University of South Florida

USF Health Grateful Patient Series: Dr. Harry van Loveren and Greg Strachov

Greg Strachov of Citrus County, FL, has been an artist for more than 40 years, garnering numerous local, national and international awards for his watercolors.

In the fall of 2017, an MRI scan discovered a softball-sized meningioma tumor near where Mr. Strachov’s brain connects to his spinal cord. Meningiomas, while usually benign, are the most common type of brain tumor and can still cause widespread health problems for the patient. For Mr. Strachov, this included losing his ability to walk or create his art.

Greg Strachov displays some of his watercolors recently in his Citrus County, FL, home. Mr. Strachov, a renowned artist, had a softball-sized brain tumor removed by USF Health neurosurgeon Dr. Harry van Loveren after two successful surgeries.
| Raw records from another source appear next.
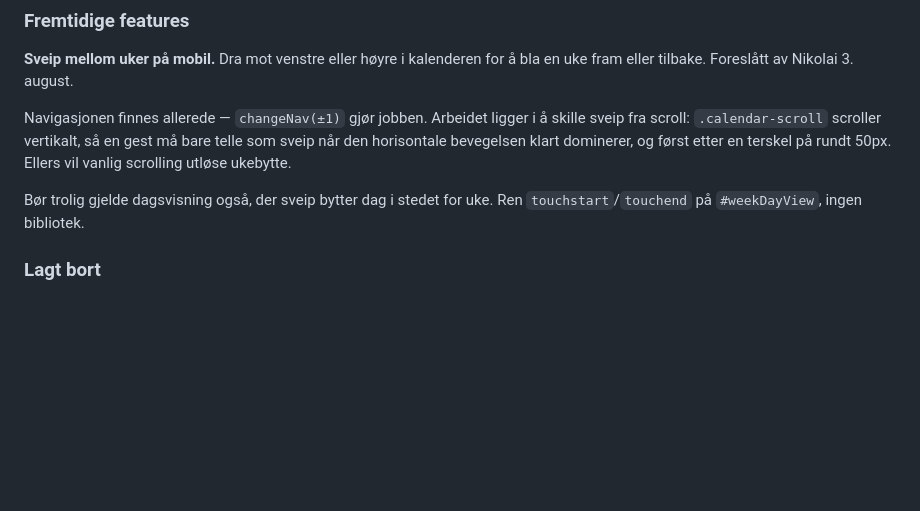
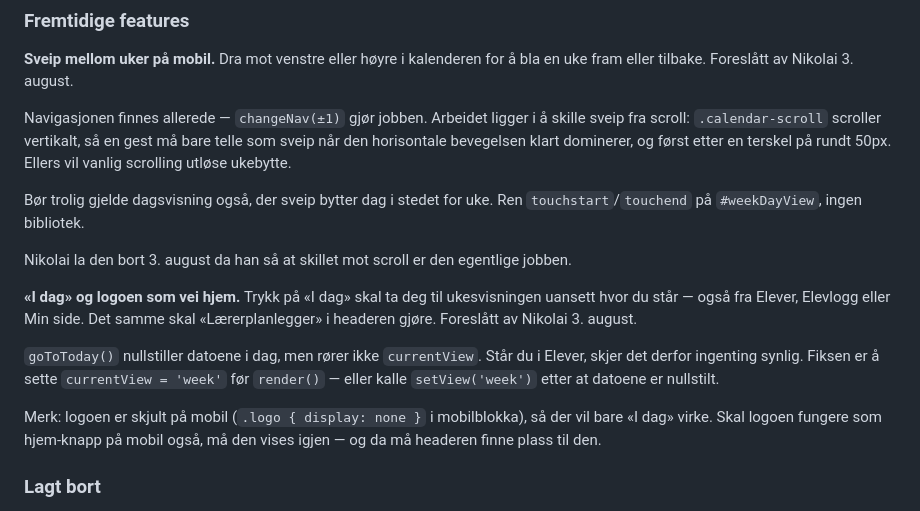
Before and after one commit to st-nikko/laererplanlegger, a Markdown page: SESSION-NOTES.md, the part around the change. Rendered like a GitHub page; blank space fills up the shorter version.

Commit message:
Øktnotater: «I dag» og logoen som vei tilbake til ukesvisning

```diff
--- a/SESSION-NOTES.md
+++ b/SESSION-NOTES.md
@@ -161,6 +161,24 @@ Ellers vil vanlig scrolling utløse ukebytte.
 
 Bør trolig gjelde dagsvisning også, der sveip bytter dag i stedet for
 uke. Ren `touchstart`/`touchend` på `#weekDayView`, ingen bibliotek.
+
+Nikolai la den bort 3. august da han så at skillet mot scroll er den
+egentlige jobben.
+
+**«I dag» og logoen som vei hjem.** Trykk på «I dag» skal ta deg til
+ukesvisningen uansett hvor du står — også fra Elever, Elevlogg eller
+Min side. Det samme skal «Lærerplanlegger» i headeren gjøre.
+Foreslått av Nikolai 3. august.
+
+`goToToday()` nullstiller datoene i dag, men rører ikke `currentView`.
+Står du i Elever, skjer det derfor ingenting synlig. Fiksen er å sette
+`currentView = 'week'` før `render()` — eller kalle `setView('week')`
+etter at datoene er nullstilt.
+
+Merk: logoen er skjult på mobil (`.logo { display: none }` i
+mobilblokka), så der vil bare «I dag» virke. Skal logoen fungere som
+hjem-knapp på mobil også, må den vises igjen — og da må headeren finne
+plass til den.
 
 ### Lagt bort
 **Uke-etiketten i header.** `renderWeekLabel()` har en `else`-gren ment
```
Mr. Strachov, 69, was referred to USF Health neurosurgeon Dr. Harry van Loveren, who performed a 13-hour surgery on the tumor in January 2018. The surgery removed much of the tumor but left Mr. Strachov paralyzed on the right side with little ability to move his left eye. Over the ensuing months, Mr. Strachov underwent strenuous rehabilitation to regain movement and coordination on his right side. He even picked up a new hobby; he found restoring old hand drills helped retrain his fine motor skills.
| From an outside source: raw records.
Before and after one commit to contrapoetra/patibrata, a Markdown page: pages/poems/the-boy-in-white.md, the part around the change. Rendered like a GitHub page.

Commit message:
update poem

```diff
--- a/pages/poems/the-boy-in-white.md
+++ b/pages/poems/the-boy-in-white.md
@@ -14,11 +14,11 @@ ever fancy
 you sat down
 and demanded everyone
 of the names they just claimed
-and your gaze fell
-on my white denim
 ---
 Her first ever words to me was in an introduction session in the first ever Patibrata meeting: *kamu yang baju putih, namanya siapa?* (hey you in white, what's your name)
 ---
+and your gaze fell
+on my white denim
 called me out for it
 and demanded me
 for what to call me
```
Dr. van Loveren determined in mid-2019 that he needed to remove more of the tumor and presented the potential risks to Mr. Strachov. They agreed, and Dr. van Loveren performed the second surgery in August 2019. The operation was a success, although a small piece of the tumor remains inoperable and Mr. Strachov’s physicians will monitor its development in the years to come.

Dr. Harry van Loveren, USF Health Chair of the Department of Neurosurgery.

Mr. Strachov has been able to return to painting and other activities he loves. “Dr. van Loveren,” he says, “gave me back the ability to live.”

Mr. Strachov paints a wide variety of watercolor work, including portraits and still life, but he particularly enjoys landscapes.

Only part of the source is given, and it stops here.